Haredi consumerism rising

Greater integration into the business and education systems influences the community's preferences.

haredi kids 88 (photo credit: )
haredi kids 88
(photo credit: )

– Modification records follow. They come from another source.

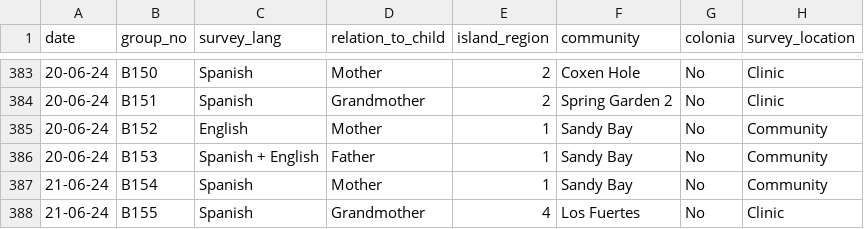
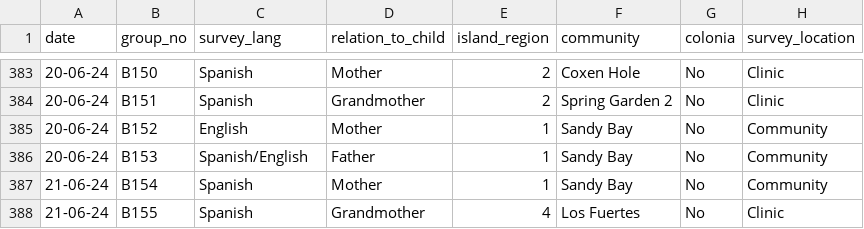
Before and after one commit to amk140/AryaHondurasSRT2024, a CSV file: RStudio_GitHub Merged Data (QUAL) - Qual.csv, drawn as a sheet; only a part is shown, gaps mark what is left out; the diff names each change by its address in the sheet, - before the commit and + after, or states it on an @@ line.

```diff
--- a/RStudio_GitHub Merged Data (QUAL) - Qual.csv
+++ b/RStudio_GitHub Merged Data (QUAL) - Qual.csv
-C386 (survey_lang): Spanish + English
+C386 (survey_lang): Spanish/English
```
Also changed, not shown: 2 other files.
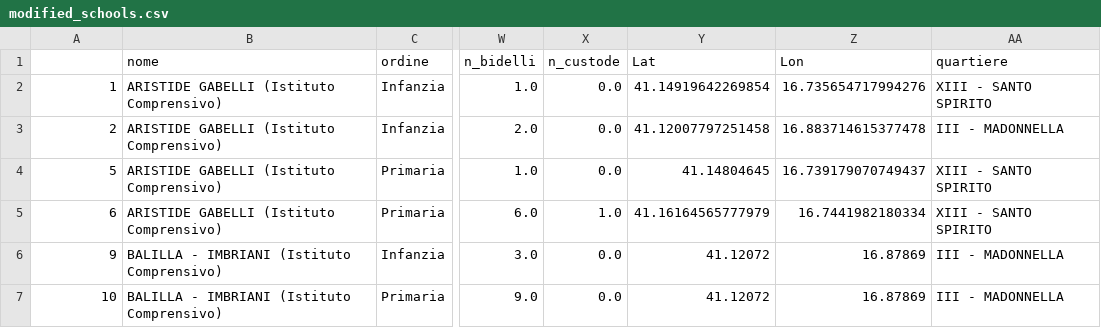
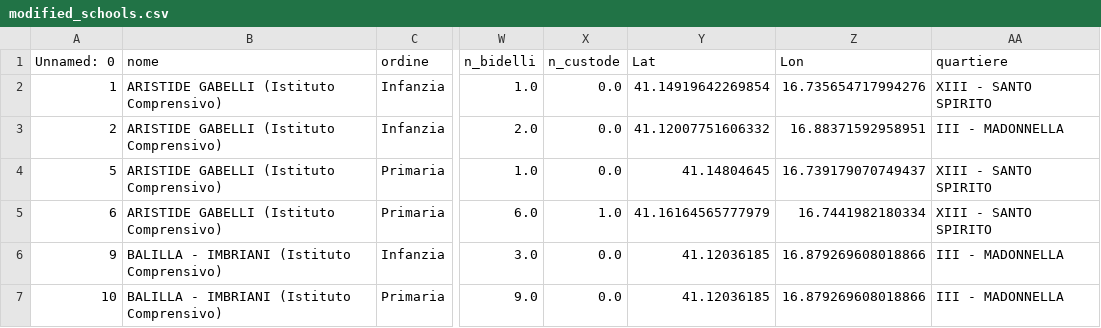
Before and after one commit to DesperateColleagues/Security_views_Bari, a CSV file: Tableau/Doc Tableau/modified_schools.csv (was Tableu/Doc Tableu/modified_schools.csv), drawn as a sheet; only a part is shown, gaps mark what is left out; the diff covers the shown part only; the diff names each change by its address in the sheet, - before the commit and + after, or states it on an @@ line.

```diff
--- a/Tableu/Doc Tableu/modified_schools.csv
+++ b/Tableau/Doc Tableau/modified_schools.csv
-A1: (empty)
+A1: Unnamed: 0
-Y3 (Lat): 41.12007797251458
+Y3 (Lat): 41.12007751606332
-Z3 (Lon): 16.883714615377478
+Z3 (Lon): 16.88371592958951
-Y6:Y7 (Lat): 41.12072
+Y6:Y7 (Lat): 41.12036185
-Z6:Z7 (Lon): 16.87869
+Z6:Z7 (Lon): 16.879269608018866
```
Also changed, not shown: 2 added rows, 1 removed row and 54 edited cells elsewhere in this file, 19 other files.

The ultra-Orthodox community in Israel spends over NIS 4.8 billion per year on consumer products, showing a rapid change in the spending habits of the Haredi community, research conducted by the Geocatography Research Institute revealed Monday. "Over the last few years, the Haredim have opened up more to general society, mainly because of their need to go out and work," said Rina Degani, CEO of the institute. "As a result, we've seen their income levels rise by at least 8 percent over the last few years, and the moment the amount of money they earn rose, so did their needs." Degani added that with a greater integration into the business and education systems, the community's tastes, preferences and thoughts have been influenced. The research showed that the 600,000-strong community spends approximately NIS 2.6b. on food products each year and NIS 2.2b. on other products, such as clothing and household items. In light of these statistics, the institute noted that all of the major food suppliers - Strauss Elite, Osem and Tnuva - had increased their product lines aimed at religious communities by an average 22% over the last two years. "Today, approximately 27% of these companies' products are aimed at the Haredi market," it said. The trends also showed that the ultra-orthodox community was placing greater importance on brand names in their buying habits. "More and more Haredim are prepared to pay more to get a brand named product," the institute reported. In everyday food products, the religious community proved to be more name wary than their secular counterparts, while on all other accounts their level of consumerism was expectantly lower than the secular community. "Some 22% to 24% of ultra-orthodox shoppers placed importance on the product name when buying everyday products such as milk and cheese, while when purchasing equipment, as much as 36% gave serious thought to the product name, compared to 40% of secular consumers," the research indicated. The rising spending power of the Haredi consumer also extended beyond necessity products. Approximately 40% of the community take an annual vacation, Degani said, some 5% more than a few years ago. "They are also not as much against the development of technology products, such as Internet and cellular use, as they used to be," she added. "The community has developed a greater acceptance of the need to communicate, and understanding of the economic processes in which people are involved." In an attempt to leverage the growing consumer power in the Haredi community, the Israeli Center for Management (MIL) is hosting a conference called "Marketing to Haredim - Potential Paradise" in Tel Aviv on Thursday. According to MIL's estimates, there are some 110,000 ultra-orthodox households presently in Israel, with an average 5.5 people per household. The institute, meanwhile, said that approximately 40% of the ultra-orthodox population was active in the work force, on at least a part time basis, compared to the countrywide work participation rate of 65% for men and 52% of women. It added that 30% of unemployed religious women would be prepared to work given the right wage conditions, while only 30% of unemployed ultra-orthodox men were ready to enter the work force - a total of 40,000 people between ages 18 and 65.